Though the U.S. Senate narrowly rejected Trumpcare last week, the national health care debate continues to play out in Nevada. Last night, nationally renowned social justice activist Sister Simone Campbell and the Save My Care bus stopped in Las Vegas. They listened to Nevadans’ health care stories, and these Nevadans asked U.S. Senator Dean Heller (R) to listen to them on Trumpcare.

“Health care is essential for all of us to live in dignity.”
– Sister Simone Campbell

Sister Simone Campbell is no stranger to buses. Five years after she launched the first “Nuns on the Bus” tour, Sister Simone Campbell is back on the bus to denounce Republican efforts to deny Americans the health care they need. She spoke with us as she was preparing to moderate Save My Care’s town hall near UNLV.

Campbell called on Congress to drop partisan efforts to pass any version of Trumpcare. “Since Trumpcare, or whatever we want to call this thing, failed in the Senate, people are waking up to the fact that people need to work together.”
We then spoke with two Nevadans who want Senator Heller to understand this very message.

“I’m a health care voter, and I won’t forget that Dean Heller voted to take away my care.”
– Joe Merlino, Las Vegas

Photo by Andrew Davey

Joe Merlino was diagnosed with cancer in 2011. He underwent surgery in 2013, but later lost his job… and his health insurance.

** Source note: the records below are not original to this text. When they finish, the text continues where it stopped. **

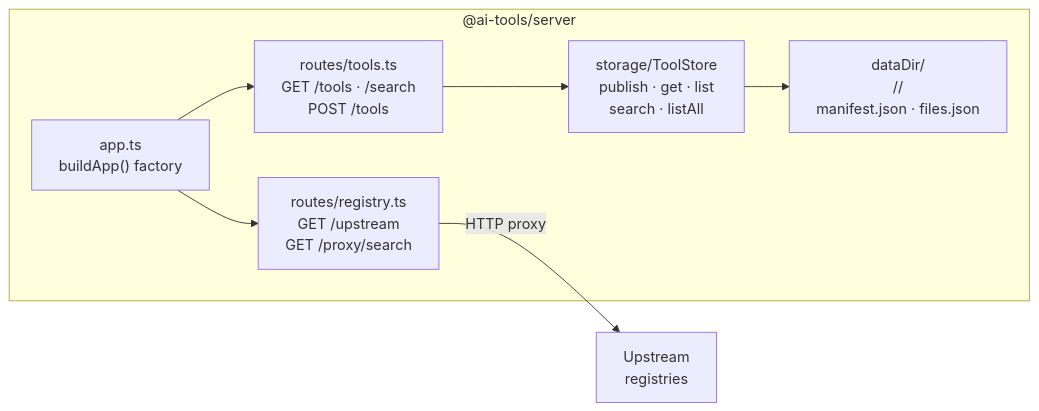
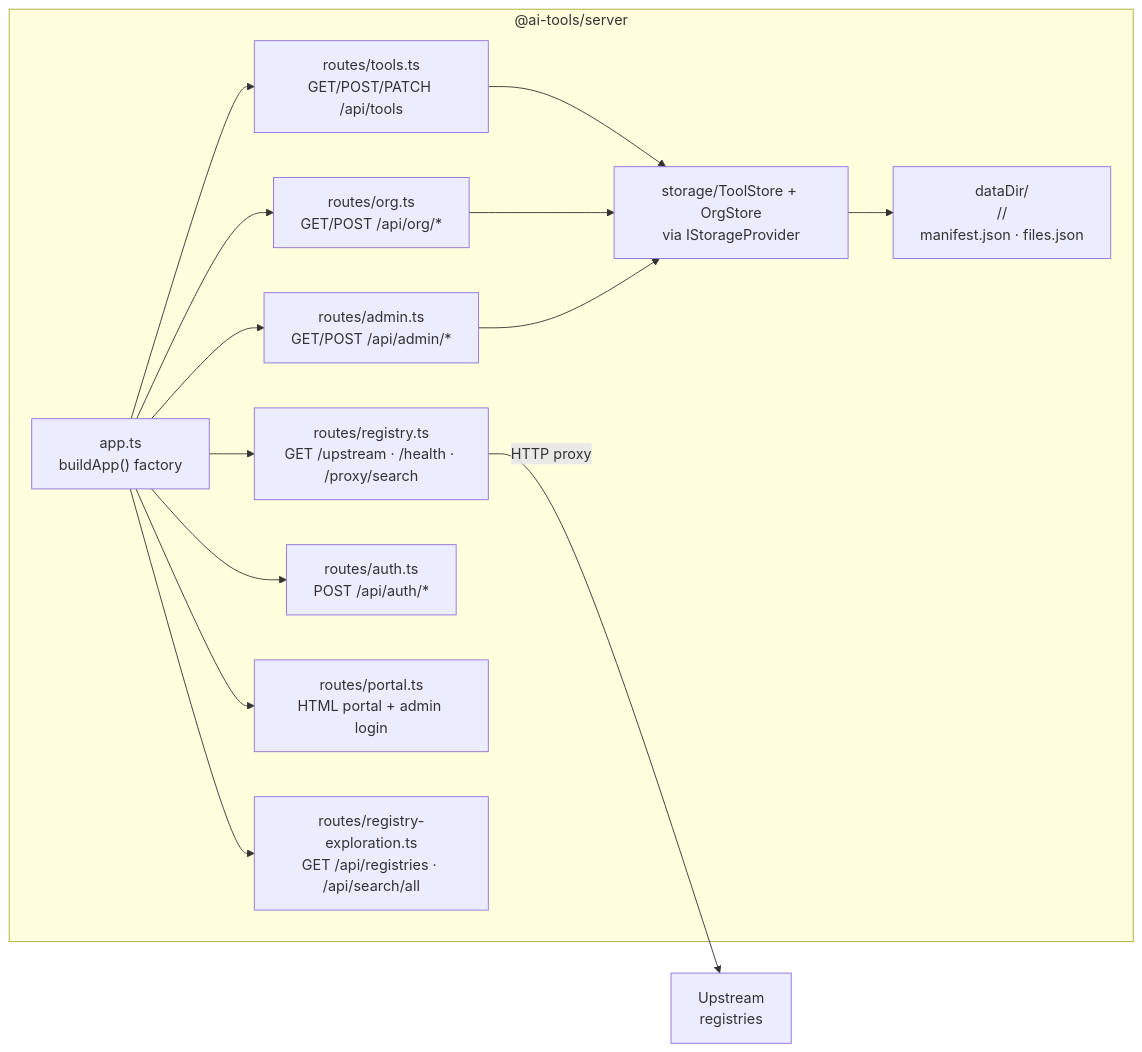
The fifth of 7 diagrams in docs/design/architecture.md (bitgenetics/aitools), drawn with Mermaid before and after one commit. The commit also changed 13 other files, not shown here.

````diff
--- a/docs/design/architecture.md
+++ b/docs/design/architecture.md
@@ -123,16 +123,28 @@
 ```mermaid
 graph LR
     subgraph server["@ai-tools/server"]
         app["app.ts<br/>buildApp() factory"]
-        tools_route["routes/tools.ts<br/>GET /tools · /search<br/>POST /tools"]
-        registry_route["routes/registry.ts<br/>GET /upstream<br/>GET /proxy/search"]
-        store["storage/ToolStore<br/>publish · get · list<br/>search · listAll"]
+        tools_route["routes/tools.ts<br/>GET/POST/PATCH /api/tools"]
+        registry_route["routes/registry.ts<br/>GET /upstream · /health · /proxy/search"]
+        org_route["routes/org.ts<br/>GET/POST /api/org/*"]
+        admin_route["routes/admin.ts<br/>GET/POST /api/admin/*"]
+        auth_route["routes/auth.ts<br/>POST /api/auth/*"]
+        portal_route["routes/portal.ts<br/>HTML portal + admin login"]
+        exploration_route["routes/registry-exploration.ts<br/>GET /api/registries · /api/search/all"]
+        store["storage/ToolStore + OrgStore<br/>via IStorageProvider"]
         datafs["dataDir/<br/><name>/<version>/<br/>manifest.json · files.json"]
     end
 
     app --> tools_route
     app --> registry_route
+    app --> org_route
+    app --> admin_route
+    app --> auth_route
+    app --> portal_route
+    app --> exploration_route
     tools_route --> store
+    org_route --> store
+    admin_route --> store
     registry_route -- "HTTP proxy" --> upstream_reg["Upstream<br/>registries"]
     store --> datafs
 ```
````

Merlino then qualified for the Affordable Care Act’s (ACA) Medicaid expansion in 2014, which covered the additional surgeries and treatment he needed. For Merlino, “[Medicaid] eventually got me back on the road to work again.”

Merlino was stark in describing the personal stakes of Trumpcare proposals to cut Medicaid: “If [Medicaid] is gone, so will I. […] This very well is a fight for life.”
Merlino didn’t hold back in denouncing Senator Dean Heller’s many Trumpcare flip-flops. “He said he would vote no, and he voted yes. […] He’s just trying to find another way to worm out of what he said he would do.”

“Anything that takes medical insurance away from people is not a good idea.”
– Chandra Moore, Las Vegas

Photo by Andrew Davey

Chandra Moore has a unique perspective as someone who works in the healthcare field, and as someone whose own family has had health care struggles. Moore’s two grandchildren were diagnosed with Respiratory Syncytial Virus (RSV). They received the care they needed thanks to the Affordable Care Act’s Medicaid expansion.

Moore also called out Senator Heller’s various health care positions, including his latest gambit in signing onto Senators Lindsey Graham’s (R-South Carolina) and Bill Cassidy’s (R-Louisiana) proposal to convert Medicaid expansion to a block grant program. “I’ve worked with block grants in my lifetime. I know the Legislature can divert block grant funds any way they want to.”

“Giving health care to all is a pro-life stance.”
– Sister Simone Campbell

Photo by Andrew Davey

During the town hall, Campbell guided a series of discussions on how America can improve its health care system. Attendees pitched proposals to improve rural health care access, encourage transparency in pricing, and address aspiring healthcare professionals’ student debt. None of these ideas were in any of the Trumpcare proposals Senator Heller voted on last week.

Sister Simone Campbell and local health care advocates hold a health care town hall in Las Vegas. They talk about what's wrong with the Trumpcare proposals… And what's actually the right thing to do on health care.

Posted by Nevada Forward on Tuesday, August 1, 2017

The U.S. Senate narrowly voted to reject Trumpcare last Thursday night, though Heller voted for the final “skinny repeal” bill. Senate Republican leaders have suggested they’re ready to move on after defeat, though Heller’s recent actions and Donald Trump’s ongoing threats to blow up the insurance markets suggest Trumpcare may reemerge yet again when Congress returns from August recess.